September 26th, 2010
|10:07 am - Fate|
For the longest time, I really do believe in fate. Fate as in like "things happen for a purpose", and "if something is meant to be, it will". I'm not saying that we don't have to work for it to make it happen. Sometimes we keep trying for years before it happens. But I am saying that if it is meant to be, it will be. If it is not meant to be, nothing we do can make it happen. Most of the time, fate doesn't care either way.
A few days ago, I happen to watch (500) Days of Summer, which is doing a rotation on HBO. Although it has been described as a romantic comedy, it really isn't. It's really a "slice of life" movie about an average boy meeting an average girl and how they broke up. It's about Tom, an average-looking boy who grew up believing that there's "the one" out there for him and that fate will bring her to him; It's about Summer, an average-looking girl who for whatever reason, attracts the attention of men wherever she goes. She, however, does not believe in relationships and fate. She believes that things are just meaningless coincidences. They meet in Day (1) where Tom was totally obsessed with her. They hung out in Day (30). Summer said that she is not looking for a deep relationship but a casual one. They had sex in Day (34). And then between Day (34) to (209), Tom was wondering what they were doing since they were not dating but seems to be dating. And without warning in Day (209), she broke up with him (reason unknown). She ended up marrying someone that she met at a store.
Why am I telling you all this? Well, Fate. At the end of the show, Tom met Summer again in Day (490+) at a park (there was a discussion about whether this meeting really happened or it just happened in Tom's mind to bring closure). He told her that everything he believed in was a lie. That there is no fate. It's just coincidences. Here is a girl who can't be his girlfriend but is now someone else's wife. Summer said that she believes that Tom has been right all along. What happens if she decided not to go to the store that day? or was a few minutes late? would the meeting happen and would she get married? In essence, Summer believed that Tom was right all along. He was just wrong about the girl.
Regardless of what you think about love and fate, this is a great movie. It's well produced, the writing is solid, the photography is stellar (I like the way it captured so many vignettes of small but significant things in their lives), and it brings up several philosophical questions about life and love. I would definitely recommend a watch if you have the time. It is like 8.0 stars on IMDB.
This got me thinking about fate. Lately, I have been struggling with some relationship issues and I have been wondering whether I was wrong about fate. I never believed that there is just one person that would make you happy. But I do believe that people are thrown together for a reason. I think that the people you can connect to in that manner are very hard to come by. Even my counselor agreed and said that most people don't even meet one. And when you do meet someone like that, you really want to hang on to it. I find myself in search for reasons to why things are happening. What lesson did I learn? Why are things happening now and not before? Was one event's closure clear the way for a second event? And why did the second event failed as well? All questions that really has no answer. Maybe there really is nothing and they are not connected. They may just be meaningless coincidences just loosely strung together. Personally, there's still a part of me that don't believe that.

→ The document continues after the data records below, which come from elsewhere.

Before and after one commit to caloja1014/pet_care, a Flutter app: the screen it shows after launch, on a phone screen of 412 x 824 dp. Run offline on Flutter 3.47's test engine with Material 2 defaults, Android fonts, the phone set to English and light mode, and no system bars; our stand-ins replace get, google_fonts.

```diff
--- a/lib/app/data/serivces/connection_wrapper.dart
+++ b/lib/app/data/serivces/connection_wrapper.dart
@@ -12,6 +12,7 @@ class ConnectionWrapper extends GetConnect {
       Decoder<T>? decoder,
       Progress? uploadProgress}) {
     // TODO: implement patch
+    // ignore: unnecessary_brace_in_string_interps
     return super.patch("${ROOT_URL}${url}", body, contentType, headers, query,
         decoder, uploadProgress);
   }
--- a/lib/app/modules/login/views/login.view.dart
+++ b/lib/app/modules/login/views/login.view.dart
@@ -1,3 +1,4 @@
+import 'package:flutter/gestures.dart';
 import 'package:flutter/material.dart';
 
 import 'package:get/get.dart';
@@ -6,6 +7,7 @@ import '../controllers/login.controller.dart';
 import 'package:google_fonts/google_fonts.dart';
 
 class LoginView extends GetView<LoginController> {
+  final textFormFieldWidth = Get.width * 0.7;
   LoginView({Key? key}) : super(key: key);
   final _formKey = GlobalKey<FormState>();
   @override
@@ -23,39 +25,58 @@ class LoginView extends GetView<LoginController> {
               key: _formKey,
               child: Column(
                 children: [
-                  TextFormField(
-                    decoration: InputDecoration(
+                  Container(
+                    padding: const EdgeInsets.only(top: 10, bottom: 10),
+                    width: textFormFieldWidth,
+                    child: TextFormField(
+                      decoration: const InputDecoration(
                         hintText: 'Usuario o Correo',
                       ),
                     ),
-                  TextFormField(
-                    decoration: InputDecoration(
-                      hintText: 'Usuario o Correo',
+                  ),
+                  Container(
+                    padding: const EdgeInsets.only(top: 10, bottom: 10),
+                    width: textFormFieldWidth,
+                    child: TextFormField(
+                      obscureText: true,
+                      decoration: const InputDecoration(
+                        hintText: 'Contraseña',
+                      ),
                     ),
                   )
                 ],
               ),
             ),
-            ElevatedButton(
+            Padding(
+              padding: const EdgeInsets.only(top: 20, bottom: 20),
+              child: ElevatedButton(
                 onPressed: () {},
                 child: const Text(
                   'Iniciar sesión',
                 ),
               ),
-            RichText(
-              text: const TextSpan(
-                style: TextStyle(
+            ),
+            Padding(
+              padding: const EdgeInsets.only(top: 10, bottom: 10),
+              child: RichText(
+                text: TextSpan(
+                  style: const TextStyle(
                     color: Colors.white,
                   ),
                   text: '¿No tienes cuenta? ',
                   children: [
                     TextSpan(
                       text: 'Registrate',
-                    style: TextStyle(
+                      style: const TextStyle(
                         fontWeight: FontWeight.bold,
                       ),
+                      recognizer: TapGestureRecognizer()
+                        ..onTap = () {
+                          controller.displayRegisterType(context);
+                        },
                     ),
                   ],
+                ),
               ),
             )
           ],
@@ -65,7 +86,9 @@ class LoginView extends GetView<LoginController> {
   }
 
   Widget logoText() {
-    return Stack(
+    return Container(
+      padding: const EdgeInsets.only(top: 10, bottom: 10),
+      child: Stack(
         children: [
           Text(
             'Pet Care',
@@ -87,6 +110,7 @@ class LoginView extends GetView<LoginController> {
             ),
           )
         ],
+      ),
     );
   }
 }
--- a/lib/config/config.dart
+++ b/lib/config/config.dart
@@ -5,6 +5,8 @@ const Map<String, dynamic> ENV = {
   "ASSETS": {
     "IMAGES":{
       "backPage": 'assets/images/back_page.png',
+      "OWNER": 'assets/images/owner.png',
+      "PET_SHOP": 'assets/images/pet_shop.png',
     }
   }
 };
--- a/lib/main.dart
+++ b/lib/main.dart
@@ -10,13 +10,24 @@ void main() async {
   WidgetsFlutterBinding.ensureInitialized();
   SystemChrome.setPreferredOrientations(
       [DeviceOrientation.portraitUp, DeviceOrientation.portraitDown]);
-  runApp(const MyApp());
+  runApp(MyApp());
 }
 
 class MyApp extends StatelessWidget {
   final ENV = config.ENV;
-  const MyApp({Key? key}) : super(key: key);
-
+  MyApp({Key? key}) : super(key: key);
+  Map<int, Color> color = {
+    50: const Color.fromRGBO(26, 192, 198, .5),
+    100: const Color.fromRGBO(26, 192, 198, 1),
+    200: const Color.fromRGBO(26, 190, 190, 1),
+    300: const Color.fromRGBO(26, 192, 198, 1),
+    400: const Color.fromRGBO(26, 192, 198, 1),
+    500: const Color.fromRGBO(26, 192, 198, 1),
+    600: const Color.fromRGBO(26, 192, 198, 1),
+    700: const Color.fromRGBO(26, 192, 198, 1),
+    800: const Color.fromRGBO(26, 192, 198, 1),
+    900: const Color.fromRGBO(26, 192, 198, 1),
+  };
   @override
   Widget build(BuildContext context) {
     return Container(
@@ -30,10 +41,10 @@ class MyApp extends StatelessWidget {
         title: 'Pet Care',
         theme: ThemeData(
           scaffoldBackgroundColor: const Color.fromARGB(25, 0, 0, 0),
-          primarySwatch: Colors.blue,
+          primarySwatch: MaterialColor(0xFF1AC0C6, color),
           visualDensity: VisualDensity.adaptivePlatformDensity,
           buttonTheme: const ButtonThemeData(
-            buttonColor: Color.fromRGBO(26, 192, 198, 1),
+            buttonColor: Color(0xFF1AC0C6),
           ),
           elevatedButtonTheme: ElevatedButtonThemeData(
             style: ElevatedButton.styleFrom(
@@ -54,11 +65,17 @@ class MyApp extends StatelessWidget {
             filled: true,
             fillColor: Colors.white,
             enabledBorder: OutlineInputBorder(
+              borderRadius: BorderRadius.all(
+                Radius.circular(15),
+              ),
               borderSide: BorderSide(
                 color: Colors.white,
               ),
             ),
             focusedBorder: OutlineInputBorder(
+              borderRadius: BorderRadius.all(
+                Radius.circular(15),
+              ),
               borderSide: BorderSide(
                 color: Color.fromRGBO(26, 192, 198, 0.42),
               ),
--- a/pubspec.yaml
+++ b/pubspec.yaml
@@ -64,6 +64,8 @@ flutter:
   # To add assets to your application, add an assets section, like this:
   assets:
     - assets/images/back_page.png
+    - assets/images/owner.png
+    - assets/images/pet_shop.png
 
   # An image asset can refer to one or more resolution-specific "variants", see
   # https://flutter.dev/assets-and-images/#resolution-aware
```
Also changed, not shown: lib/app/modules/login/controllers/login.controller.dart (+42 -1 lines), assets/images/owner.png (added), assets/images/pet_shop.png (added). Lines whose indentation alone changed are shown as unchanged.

I like it's cynicism but I also think the movie says that people should never stop searching, even if it's futile.
|Date:||September 28th, 2010 01:11 pm (UTC)|| |
Re: It is a good movie
Well, I would say that people will never stop searching because as humans, we all want to be connected to someone in some way. Not because we believe that there is a "one".
Which of course, also explains why there are so many failed relationships because people want it so much that they don't see the obvious. Which, I think, is one of the points in the movie.